• EXERCISE:
Please copy out every line of the listing below in which the word "sample" appears.

────────────────────────────────────────

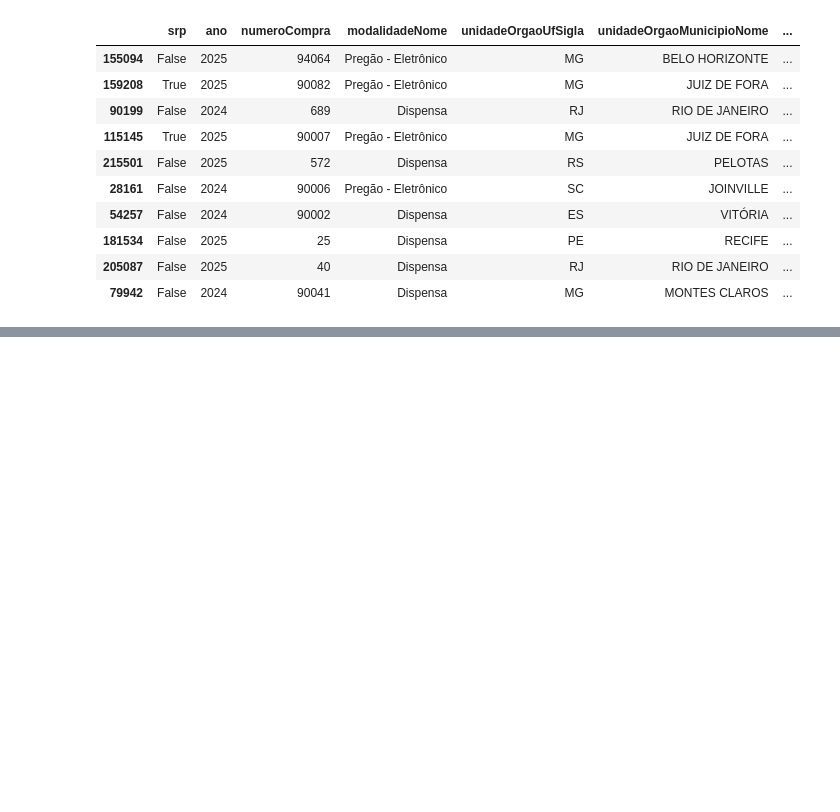
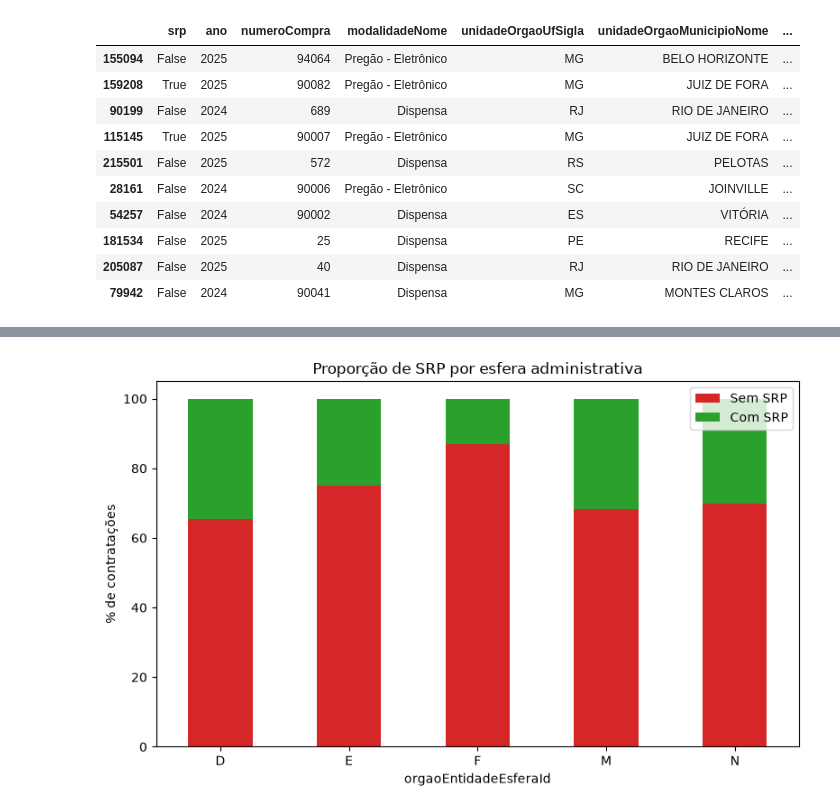
Before and after one commit to VictorLapaDev/Faculdade, a Jupyter notebook: 2-Semestre/4 Feira - Arquitetura de Dados/26.09.09/notebook.ipynb, the cells around one changed output, grey strips where cells are left out. Saved outputs shown, nothing was run; the diff lists cells and outputs as text; code cells hidden in the pictures; blank space fills up the shorter version.

```diff
--- a/2-Semestre/4 Feira - Arquitetura de Dados/26.09.09/notebook.ipynb
+++ b/2-Semestre/4 Feira - Arquitetura de Dados/26.09.09/notebook.ipynb
@@ -472,0 +697,10 @@ df.sample(10)
+# %%
+tabela_esfera = pd.crosstab(df_nulos['orgaoEntidadeEsferaId'], df_nulos['srp'], normalize='index') * 100
+print(tabela_esfera)
+
+tabela_esfera_bruta = pd.crosstab(df_nulos['orgaoEntidadeEsferaId'], df_nulos['srp'])
+chi2_e, p_e, gl_e, esp_e = chi2_contingency(tabela_esfera_bruta)
+n_e = tabela_esfera_bruta.sum().sum()
+cramers_v_e = np.sqrt(chi2_e / (n_e * (min(tabela_esfera_bruta.shape) - 1)))
+
+print(f"\nQui-quadrado: {chi2_e:.2f} | p-valor: {p_e:.4g} | Cramér's V: {cramers_v_e:.3f}")
@@ -472,0 +727,11 @@ df.sample(10)
+# %%
+tabela_esfera.plot(kind='bar', stacked=True, color=['#d62728', '#2ca02c'])
+plt.ylabel('% de contratações')
+plt.title('Proporção de SRP por esfera administrativa')
+plt.legend(['Sem SRP', 'Com SRP'])
+plt.xticks(rotation=0)
+plt.tight_layout()
+plt.savefig('grafico5_srp_por_esfera.png', dpi=150)
+plt.show()
+# %% [output]
+[figure, added]
```
Also changed, not shown: parts of 28 cells of this notebook.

────────────────────────────────────────

• EXERCISE SOLUTION:
@@ -472,0 +697,10 @@ df.sample(10)
@@ -472,0 +727,11 @@ df.sample(10)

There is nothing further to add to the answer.